But when I was a kid, I probably told her the same stories over and over again, too.
Having said that, coffee with my mom has taken a little getting used to. For one thing, I’m a morning person. What I mean by that is I like to get up and start working early in the morning. I’ve found that those first 3-4 hours in the morning, before I talk to anyone, are the most productive and creative time of my day.
Now, I’m having coffee with Mom.
I’m not complaining. She’s funny and strong—and opinionated. Our conversations are never boring. But I’ve had to adjust my day and how I work in it.
Why? Because my mom is that important to me. Since I’ve moved my mom to Nashville, I’ve had a lot of conversations with people who are dealing with older parents. How do you do it well? What’s most important to them?
I’m not an expert, but here’s what I’ve learned. What our parents want from us—indeed what I want from my own sons—is time. My mom wants a little time with me. Well, she wants a lot of time…but that’s another blog.
So, how do you love your aging parents well? Spend time with them. Tell the old stories. Listen again to theirs. Tell them you love them. Just sit there.
Time is the new money. It’s the most precious thing we have. Don’t waste it on trivialities. Save a little for mom and dad. It’s the only thing they really want, and in truth, we owe it to them.

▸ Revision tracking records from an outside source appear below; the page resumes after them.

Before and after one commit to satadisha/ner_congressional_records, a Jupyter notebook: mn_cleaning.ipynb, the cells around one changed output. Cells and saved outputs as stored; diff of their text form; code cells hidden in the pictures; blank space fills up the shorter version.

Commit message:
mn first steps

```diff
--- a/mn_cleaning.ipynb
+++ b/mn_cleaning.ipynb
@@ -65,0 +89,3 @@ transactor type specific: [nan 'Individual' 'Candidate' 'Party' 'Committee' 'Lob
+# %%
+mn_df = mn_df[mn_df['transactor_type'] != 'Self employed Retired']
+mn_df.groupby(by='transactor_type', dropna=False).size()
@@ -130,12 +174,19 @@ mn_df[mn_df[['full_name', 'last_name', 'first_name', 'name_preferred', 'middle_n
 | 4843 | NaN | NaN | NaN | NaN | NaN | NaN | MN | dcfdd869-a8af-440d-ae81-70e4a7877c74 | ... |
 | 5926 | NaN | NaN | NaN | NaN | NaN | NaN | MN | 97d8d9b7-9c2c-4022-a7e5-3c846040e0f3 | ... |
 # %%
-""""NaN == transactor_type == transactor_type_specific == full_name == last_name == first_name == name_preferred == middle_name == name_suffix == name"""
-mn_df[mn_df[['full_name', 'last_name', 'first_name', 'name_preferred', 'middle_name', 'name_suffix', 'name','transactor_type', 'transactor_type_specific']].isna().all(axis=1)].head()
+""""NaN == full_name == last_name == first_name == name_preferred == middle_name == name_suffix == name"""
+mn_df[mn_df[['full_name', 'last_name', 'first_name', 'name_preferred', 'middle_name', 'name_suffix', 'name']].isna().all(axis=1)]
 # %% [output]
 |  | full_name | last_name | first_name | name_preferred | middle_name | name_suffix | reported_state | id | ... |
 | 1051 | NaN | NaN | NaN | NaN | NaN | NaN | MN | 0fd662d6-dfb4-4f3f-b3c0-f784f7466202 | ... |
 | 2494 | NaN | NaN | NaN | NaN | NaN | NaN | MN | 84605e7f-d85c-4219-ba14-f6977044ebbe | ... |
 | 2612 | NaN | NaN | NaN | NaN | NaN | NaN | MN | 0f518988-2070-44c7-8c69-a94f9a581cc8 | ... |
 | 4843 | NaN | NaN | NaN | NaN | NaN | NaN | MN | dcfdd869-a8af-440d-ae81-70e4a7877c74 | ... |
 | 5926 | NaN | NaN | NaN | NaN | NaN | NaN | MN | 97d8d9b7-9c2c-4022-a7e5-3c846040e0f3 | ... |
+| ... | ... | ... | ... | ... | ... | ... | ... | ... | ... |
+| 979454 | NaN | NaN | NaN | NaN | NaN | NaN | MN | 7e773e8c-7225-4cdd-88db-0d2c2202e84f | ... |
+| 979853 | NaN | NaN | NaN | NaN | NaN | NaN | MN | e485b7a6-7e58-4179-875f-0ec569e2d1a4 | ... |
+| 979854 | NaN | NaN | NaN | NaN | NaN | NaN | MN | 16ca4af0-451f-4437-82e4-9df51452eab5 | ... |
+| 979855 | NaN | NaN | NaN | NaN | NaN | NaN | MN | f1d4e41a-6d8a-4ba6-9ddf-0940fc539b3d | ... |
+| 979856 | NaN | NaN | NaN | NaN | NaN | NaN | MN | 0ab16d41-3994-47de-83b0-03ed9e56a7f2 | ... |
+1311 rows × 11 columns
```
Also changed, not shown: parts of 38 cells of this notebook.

Besides, I’m trying to teach two boys how to treat their old man when he’s too old to come to them. Chris and Craig, are you guys paying attention?